Task directions -> What is needed is an exact copy of every entry below, with the pictures left out.

++++ Given entries ++++

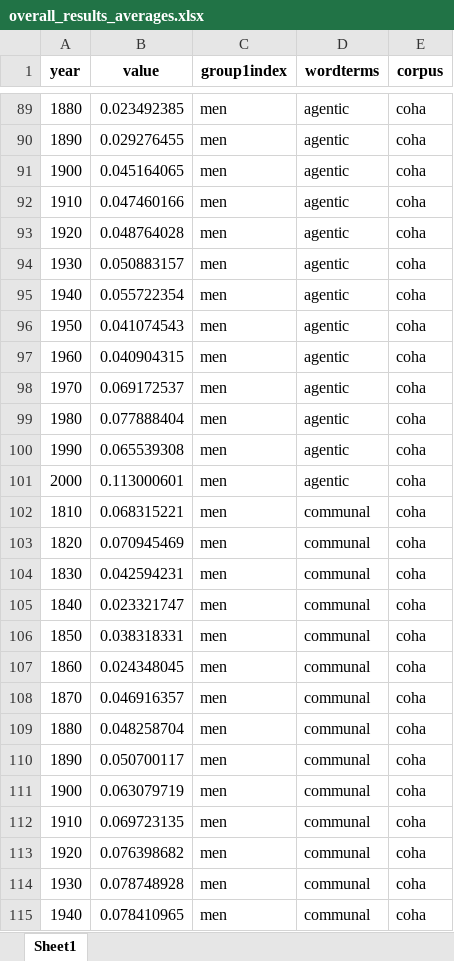
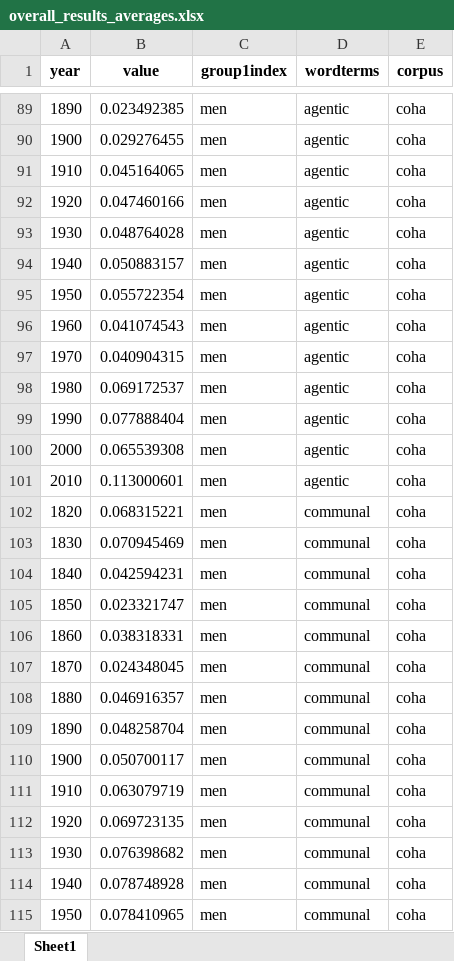
Before and after one commit to nelariddle/histembeddingsgender, an Excel workbook: overall_results_averages.xlsx, sheet Sheet1, drawn as a sheet; only a part is shown, gaps mark what is left out; values as stored, in another font and other column widths than the file's, no borders; the diff covers the shown part only; the diff names each change by its address in the sheet, - before the commit and + after, or states it on an @@ line.

```diff
--- a/overall_results_averages.xlsx (sheet Sheet1)
+++ b/overall_results_averages.xlsx (sheet Sheet1)
-A89 (year): 1880
+A89 (year): 1890
-A90 (year): 1890
+A90 (year): 1900
-A91 (year): 1900
+A91 (year): 1910
-A92 (year): 1910
+A92 (year): 1920
-A93 (year): 1920
+A93 (year): 1930
-A94 (year): 1930
+A94 (year): 1940
-A95 (year): 1940
+A95 (year): 1950
-A96 (year): 1950
+A96 (year): 1960
-A97 (year): 1960
+A97 (year): 1970
-A98 (year): 1970
+A98 (year): 1980
-A99 (year): 1980
+A99 (year): 1990
-A100 (year): 1990
+A100 (year): 2000
-A101 (year): 2000
+A101 (year): 2010
-A102 (year): 1810
+A102 (year): 1820
-A103 (year): 1820
+A103 (year): 1830
-A104 (year): 1830
+A104 (year): 1840
-A105 (year): 1840
+A105 (year): 1850
-A106 (year): 1850
+A106 (year): 1860
-A107 (year): 1860
+A107 (year): 1870
-A108 (year): 1870
+A108 (year): 1880
-A109 (year): 1880
+A109 (year): 1890
-A110 (year): 1890
+A110 (year): 1900
-A111 (year): 1900
+A111 (year): 1910
-A112 (year): 1910
+A112 (year): 1920
-A113 (year): 1920
+A113 (year): 1930
-A114 (year): 1930
+A114 (year): 1940
-A115 (year): 1940
+A115 (year): 1950
```
Also changed, not shown: 1 added row, 1 removed row and 72 edited cells elsewhere in this sheet, overall_results.xlsx, 3 other files.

++++

Your solution ->
Before and after one commit to nelariddle/histembeddingsgender, an Excel workbook: overall_results_averages.xlsx, sheet Sheet1, drawn as a sheet; only a part is shown, gaps mark what is left out; values as stored, in another font and other column widths than the file's, no borders; the diff covers the shown part only; the diff names each change by its address in the sheet, - before the commit and + after, or states it on an @@ line.

```diff
--- a/overall_results_averages.xlsx (sheet Sheet1)
+++ b/overall_results_averages.xlsx (sheet Sheet1)
-A89 (year): 1880
+A89 (year): 1890
-A90 (year): 1890
+A90 (year): 1900
-A91 (year): 1900
+A91 (year): 1910
-A92 (year): 1910
+A92 (year): 1920
-A93 (year): 1920
+A93 (year): 1930
-A94 (year): 1930
+A94 (year): 1940
-A95 (year): 1940
+A95 (year): 1950
-A96 (year): 1950
+A96 (year): 1960
-A97 (year): 1960
+A97 (year): 1970
-A98 (year): 1970
+A98 (year): 1980
-A99 (year): 1980
+A99 (year): 1990
-A100 (year): 1990
+A100 (year): 2000
-A101 (year): 2000
+A101 (year): 2010
-A102 (year): 1810
+A102 (year): 1820
-A103 (year): 1820
+A103 (year): 1830
-A104 (year): 1830
+A104 (year): 1840
-A105 (year): 1840
+A105 (year): 1850
-A106 (year): 1850
+A106 (year): 1860
-A107 (year): 1860
+A107 (year): 1870
-A108 (year): 1870
+A108 (year): 1880
-A109 (year): 1880
+A109 (year): 1890
-A110 (year): 1890
+A110 (year): 1900
-A111 (year): 1900
+A111 (year): 1910
-A112 (year): 1910
+A112 (year): 1920
-A113 (year): 1920
+A113 (year): 1930
-A114 (year): 1930
+A114 (year): 1940
-A115 (year): 1940
+A115 (year): 1950
```
Also changed, not shown: 1 added row, 1 removed row and 72 edited cells elsewhere in this sheet, overall_results.xlsx, 3 other files.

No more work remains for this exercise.